Four genes of Chlamydia psittaci strain guinea pig inclusion conjunctivitis, whose predicted products are highly homologous to structural and regulatory components of a contact‐dependent or type III secretion apparatus, were isolated and the possible role of this pathway in chlamydial pathogenesis is discussed.
Identification of two targets of the type III protein secretion system encoded by the inv and spa loci of Salmonella typhimurium that have homology to the Shigella IpaD and IpaA proteins
An important virulence factor of Salmonella spp. is their ability to gain access to host cells. A type III secretion system encoded in the inv and spa loci of these organisms is essential for this
Identification of a pathogenicity island required for Salmonella survival in host cells.
The "pathogenicity island" harboring the spi genes may encode the virulence determinants that set Salmonella apart from other enteric pathogens.
The BvgAS virulence control system regulates type III secretion in Bordetella bronchiseptica
A gene expressed in the Bvg+ phase of Bordetella bronchiseptica that shows a high degree of sequence similarity to a locus involved in providing energy for type III secretion in pathogenic Gram‐negative bacteria (yscN in Yersinia spp.) is identified and regulated by bvg.
A new pathway for the secretion of virulence factors by bacteria: the flagellar export apparatus functions as a protein-secretion system.
The results suggest type III protein secretion by the flagellar system may be a general mechanism for the transport of proteins that influence bacterial-host interactions.
Type III Protein Secretion Systems in Bacterial Pathogens of Animals and Plants
  • C. Hueck
  • Biology
    Microbiology and Molecular Biology Reviews
  • 1998
A comparison of the structure, function, regulation, and impact on host cells of the type III secretion systems in the animal pathogens Yersinia spp.
Mutations affecting lipopolysaccharide enhance ail-mediated entry of Yersinia enterocolitica into mammalian cells
Two genes of Yersinia enterocolitica, inv and ail, have been identified as having a role in the bacterial adherence to and entry into mammalian cells in vitro and mutants that are increased in their ability to enter cells appear to be so as a result of a change in the LPS on the surface resulting in increased levels of Ail protein able to interact with the mammalian cell surface.

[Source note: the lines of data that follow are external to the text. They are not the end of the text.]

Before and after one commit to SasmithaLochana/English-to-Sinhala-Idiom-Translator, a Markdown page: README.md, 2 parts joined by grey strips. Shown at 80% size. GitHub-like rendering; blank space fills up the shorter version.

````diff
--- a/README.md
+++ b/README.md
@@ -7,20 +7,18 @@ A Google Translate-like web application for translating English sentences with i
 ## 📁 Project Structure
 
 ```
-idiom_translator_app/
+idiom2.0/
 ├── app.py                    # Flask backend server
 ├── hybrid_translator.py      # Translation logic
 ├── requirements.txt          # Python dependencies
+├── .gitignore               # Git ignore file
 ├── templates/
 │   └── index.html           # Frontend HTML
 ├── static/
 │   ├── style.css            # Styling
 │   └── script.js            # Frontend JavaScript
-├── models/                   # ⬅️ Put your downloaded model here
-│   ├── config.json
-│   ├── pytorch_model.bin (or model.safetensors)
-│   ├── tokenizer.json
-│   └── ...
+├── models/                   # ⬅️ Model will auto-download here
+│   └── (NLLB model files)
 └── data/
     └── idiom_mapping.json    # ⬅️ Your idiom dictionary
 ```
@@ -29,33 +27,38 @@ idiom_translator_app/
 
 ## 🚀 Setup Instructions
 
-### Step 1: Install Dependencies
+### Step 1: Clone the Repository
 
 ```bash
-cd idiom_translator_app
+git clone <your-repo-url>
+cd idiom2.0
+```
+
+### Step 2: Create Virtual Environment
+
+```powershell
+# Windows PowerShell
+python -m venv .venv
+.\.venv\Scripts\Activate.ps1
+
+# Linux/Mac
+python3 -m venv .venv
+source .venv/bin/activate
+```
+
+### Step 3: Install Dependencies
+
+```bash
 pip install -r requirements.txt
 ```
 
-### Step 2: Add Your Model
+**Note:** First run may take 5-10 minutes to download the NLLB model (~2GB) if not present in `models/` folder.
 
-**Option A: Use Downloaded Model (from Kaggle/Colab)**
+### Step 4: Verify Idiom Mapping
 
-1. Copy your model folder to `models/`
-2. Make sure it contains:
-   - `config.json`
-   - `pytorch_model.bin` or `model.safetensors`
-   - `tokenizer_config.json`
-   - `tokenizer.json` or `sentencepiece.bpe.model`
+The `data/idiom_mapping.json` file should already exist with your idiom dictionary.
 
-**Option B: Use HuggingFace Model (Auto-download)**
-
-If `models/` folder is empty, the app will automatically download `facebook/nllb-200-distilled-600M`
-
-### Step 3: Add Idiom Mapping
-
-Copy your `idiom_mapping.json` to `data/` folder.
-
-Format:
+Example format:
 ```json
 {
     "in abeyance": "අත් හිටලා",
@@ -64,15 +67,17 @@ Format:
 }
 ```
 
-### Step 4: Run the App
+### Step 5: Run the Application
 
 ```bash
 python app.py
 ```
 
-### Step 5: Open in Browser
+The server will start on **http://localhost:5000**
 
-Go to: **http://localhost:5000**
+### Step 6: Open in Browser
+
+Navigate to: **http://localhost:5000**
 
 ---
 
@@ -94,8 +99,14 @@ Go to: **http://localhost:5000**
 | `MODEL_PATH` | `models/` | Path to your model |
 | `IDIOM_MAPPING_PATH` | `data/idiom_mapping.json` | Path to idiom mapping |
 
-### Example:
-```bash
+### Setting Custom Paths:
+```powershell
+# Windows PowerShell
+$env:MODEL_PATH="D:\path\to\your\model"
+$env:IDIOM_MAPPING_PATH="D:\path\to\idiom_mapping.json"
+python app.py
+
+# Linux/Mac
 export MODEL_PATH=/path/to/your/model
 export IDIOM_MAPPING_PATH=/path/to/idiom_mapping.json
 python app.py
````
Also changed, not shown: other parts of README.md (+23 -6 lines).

The hrp gene locus of Pseudomonas solanacearum, which controls the production of a type III secretion system, encodes eight proteins related to components of the bacterial flagellar biogenesis complex
The nucleotide sequence of the three other transcription units of the Pseudomonas solanacearum hrp gene cluster are presented, which are together predicted to code for 15 hrp genes, bringing the total number of Hrp proteins encoded by these five transcription units to 20, including HrPB, the positive regulatory protein, and HpaP, which is apparently not required for plant interactions.